ACTIVITY |
The entries need to be copied exactly.

Stored data
################

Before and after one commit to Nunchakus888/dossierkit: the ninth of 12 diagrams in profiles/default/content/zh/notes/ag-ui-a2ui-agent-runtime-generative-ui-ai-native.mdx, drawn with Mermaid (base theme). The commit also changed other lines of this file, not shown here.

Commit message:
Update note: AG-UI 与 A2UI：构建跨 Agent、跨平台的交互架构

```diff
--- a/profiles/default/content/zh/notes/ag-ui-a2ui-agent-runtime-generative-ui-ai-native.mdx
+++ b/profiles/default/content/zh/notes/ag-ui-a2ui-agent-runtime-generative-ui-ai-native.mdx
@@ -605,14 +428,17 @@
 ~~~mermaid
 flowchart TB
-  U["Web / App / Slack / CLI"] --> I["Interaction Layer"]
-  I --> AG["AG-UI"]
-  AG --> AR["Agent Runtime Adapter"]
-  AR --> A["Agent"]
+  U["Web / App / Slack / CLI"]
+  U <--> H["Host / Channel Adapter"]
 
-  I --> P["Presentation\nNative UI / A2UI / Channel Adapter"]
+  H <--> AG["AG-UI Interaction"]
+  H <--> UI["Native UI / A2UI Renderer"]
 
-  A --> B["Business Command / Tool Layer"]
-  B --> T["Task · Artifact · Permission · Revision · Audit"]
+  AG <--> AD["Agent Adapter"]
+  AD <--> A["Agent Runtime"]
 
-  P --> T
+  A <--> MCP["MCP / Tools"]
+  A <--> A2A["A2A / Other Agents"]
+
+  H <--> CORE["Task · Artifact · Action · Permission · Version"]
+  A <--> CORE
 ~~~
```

################

ANSWER TO THE EXERCISE |
Before and after one commit to Nunchakus888/dossierkit: the ninth of 12 diagrams in profiles/default/content/zh/notes/ag-ui-a2ui-agent-runtime-generative-ui-ai-native.mdx, drawn with Mermaid (base theme). The commit also changed other lines of this file, not shown here.

Commit message:
Update note: AG-UI 与 A2UI：构建跨 Agent、跨平台的交互架构

```diff
--- a/profiles/default/content/zh/notes/ag-ui-a2ui-agent-runtime-generative-ui-ai-native.mdx
+++ b/profiles/default/content/zh/notes/ag-ui-a2ui-agent-runtime-generative-ui-ai-native.mdx
@@ -605,14 +428,17 @@
 ~~~mermaid
 flowchart TB
-  U["Web / App / Slack / CLI"] --> I["Interaction Layer"]
-  I --> AG["AG-UI"]
-  AG --> AR["Agent Runtime Adapter"]
-  AR --> A["Agent"]
+  U["Web / App / Slack / CLI"]
+  U <--> H["Host / Channel Adapter"]
 
-  I --> P["Presentation\nNative UI / A2UI / Channel Adapter"]
+  H <--> AG["AG-UI Interaction"]
+  H <--> UI["Native UI / A2UI Renderer"]
 
-  A --> B["Business Command / Tool Layer"]
-  B --> T["Task · Artifact · Permission · Revision · Audit"]
+  AG <--> AD["Agent Adapter"]
+  AD <--> A["Agent Runtime"]
 
-  P --> T
+  A <--> MCP["MCP / Tools"]
+  A <--> A2A["A2A / Other Agents"]
+
+  H <--> CORE["Task · Artifact · Action · Permission · Version"]
+  A <--> CORE
 ~~~
```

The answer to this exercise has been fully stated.